*ASSIGNED TASK*:
Scan the entries line by line and return those with "after".

....

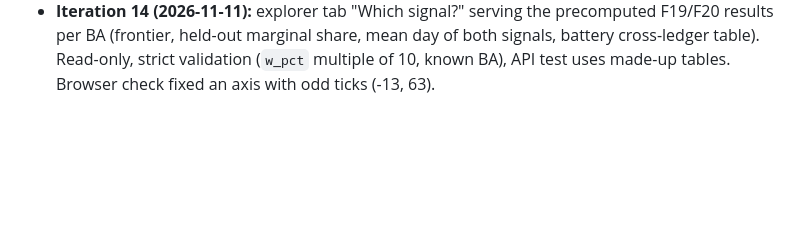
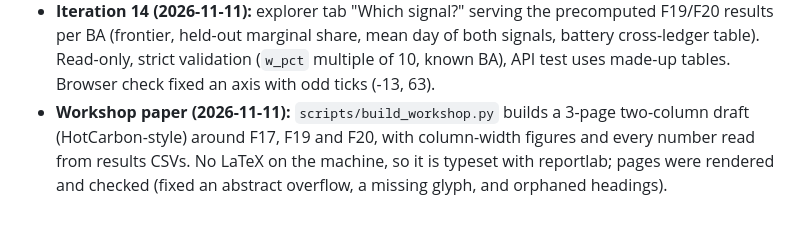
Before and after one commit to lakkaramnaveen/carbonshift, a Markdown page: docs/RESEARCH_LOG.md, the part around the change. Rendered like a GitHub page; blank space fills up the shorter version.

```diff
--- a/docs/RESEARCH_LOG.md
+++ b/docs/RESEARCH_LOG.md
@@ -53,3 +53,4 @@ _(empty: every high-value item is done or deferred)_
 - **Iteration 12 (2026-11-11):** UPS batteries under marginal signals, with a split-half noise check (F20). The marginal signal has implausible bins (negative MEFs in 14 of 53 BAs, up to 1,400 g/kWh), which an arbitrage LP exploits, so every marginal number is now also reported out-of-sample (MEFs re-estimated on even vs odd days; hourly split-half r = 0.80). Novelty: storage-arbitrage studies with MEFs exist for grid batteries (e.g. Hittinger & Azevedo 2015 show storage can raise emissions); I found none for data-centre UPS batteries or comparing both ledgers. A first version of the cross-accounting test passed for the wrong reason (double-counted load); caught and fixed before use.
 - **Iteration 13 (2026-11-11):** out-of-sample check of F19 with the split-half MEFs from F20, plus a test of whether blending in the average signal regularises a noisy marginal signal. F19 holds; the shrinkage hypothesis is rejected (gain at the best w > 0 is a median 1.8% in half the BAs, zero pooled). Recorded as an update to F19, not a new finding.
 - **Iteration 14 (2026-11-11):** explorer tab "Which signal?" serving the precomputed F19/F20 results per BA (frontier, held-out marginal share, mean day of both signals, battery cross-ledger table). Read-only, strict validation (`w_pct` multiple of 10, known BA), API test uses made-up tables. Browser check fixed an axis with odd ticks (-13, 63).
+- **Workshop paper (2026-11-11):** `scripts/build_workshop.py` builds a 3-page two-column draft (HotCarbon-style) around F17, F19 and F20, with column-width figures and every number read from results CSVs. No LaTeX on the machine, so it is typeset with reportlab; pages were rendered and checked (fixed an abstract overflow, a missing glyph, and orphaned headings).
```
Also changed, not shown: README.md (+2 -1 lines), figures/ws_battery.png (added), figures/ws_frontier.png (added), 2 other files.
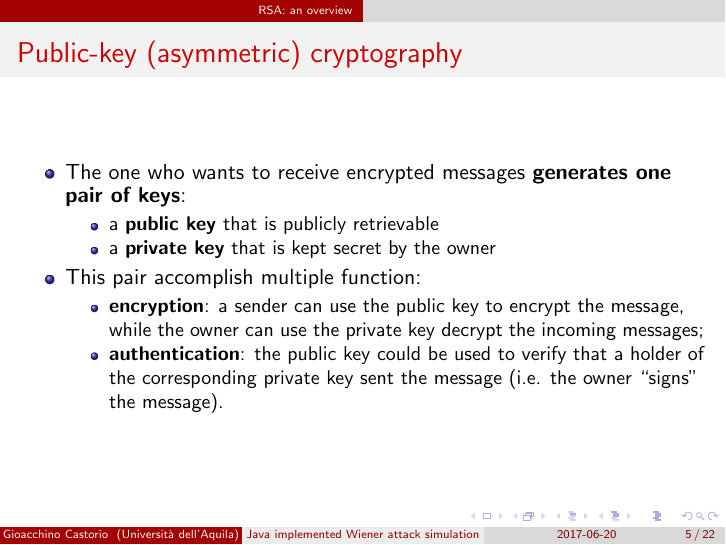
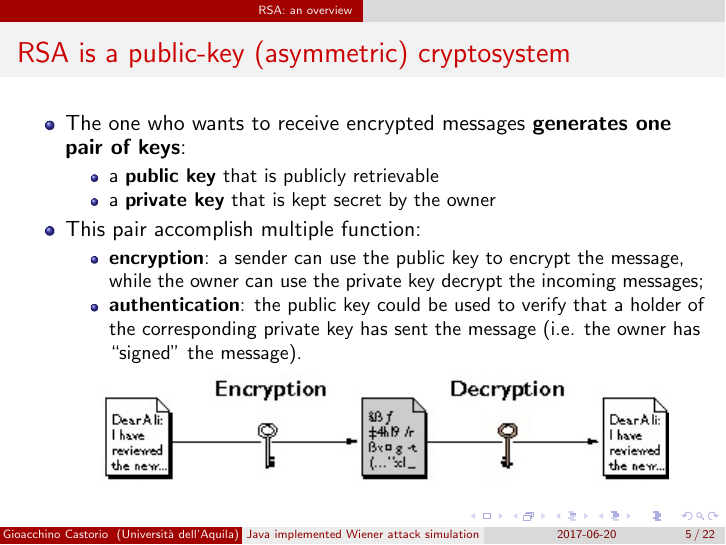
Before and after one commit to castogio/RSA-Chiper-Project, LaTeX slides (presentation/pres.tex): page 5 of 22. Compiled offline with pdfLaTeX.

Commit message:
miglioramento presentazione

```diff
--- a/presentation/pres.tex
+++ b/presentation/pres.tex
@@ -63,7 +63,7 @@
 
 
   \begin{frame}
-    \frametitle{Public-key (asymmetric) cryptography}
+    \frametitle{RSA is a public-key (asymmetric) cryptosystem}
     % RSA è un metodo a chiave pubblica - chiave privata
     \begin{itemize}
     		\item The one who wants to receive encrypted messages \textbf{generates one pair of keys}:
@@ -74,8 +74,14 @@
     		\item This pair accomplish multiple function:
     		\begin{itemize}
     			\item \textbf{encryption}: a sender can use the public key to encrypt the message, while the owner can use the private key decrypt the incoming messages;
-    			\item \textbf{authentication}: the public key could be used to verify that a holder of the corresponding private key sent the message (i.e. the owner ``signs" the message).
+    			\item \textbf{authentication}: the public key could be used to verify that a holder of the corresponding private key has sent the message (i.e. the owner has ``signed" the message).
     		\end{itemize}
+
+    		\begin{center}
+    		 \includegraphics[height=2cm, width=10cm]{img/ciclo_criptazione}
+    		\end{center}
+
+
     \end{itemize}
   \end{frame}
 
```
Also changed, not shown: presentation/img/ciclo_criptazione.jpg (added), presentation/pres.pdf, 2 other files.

....

*FINISHED EXERCISE*:
Before and after one commit to lakkaramnaveen/carbonshift, a Markdown page: docs/RESEARCH_LOG.md, the part around the change. Rendered like a GitHub page; blank space fills up the shorter version.
Before and after one commit to castogio/RSA-Chiper-Project, LaTeX slides (presentation/pres.tex): page 5 of 22. Compiled offline with pdfLaTeX.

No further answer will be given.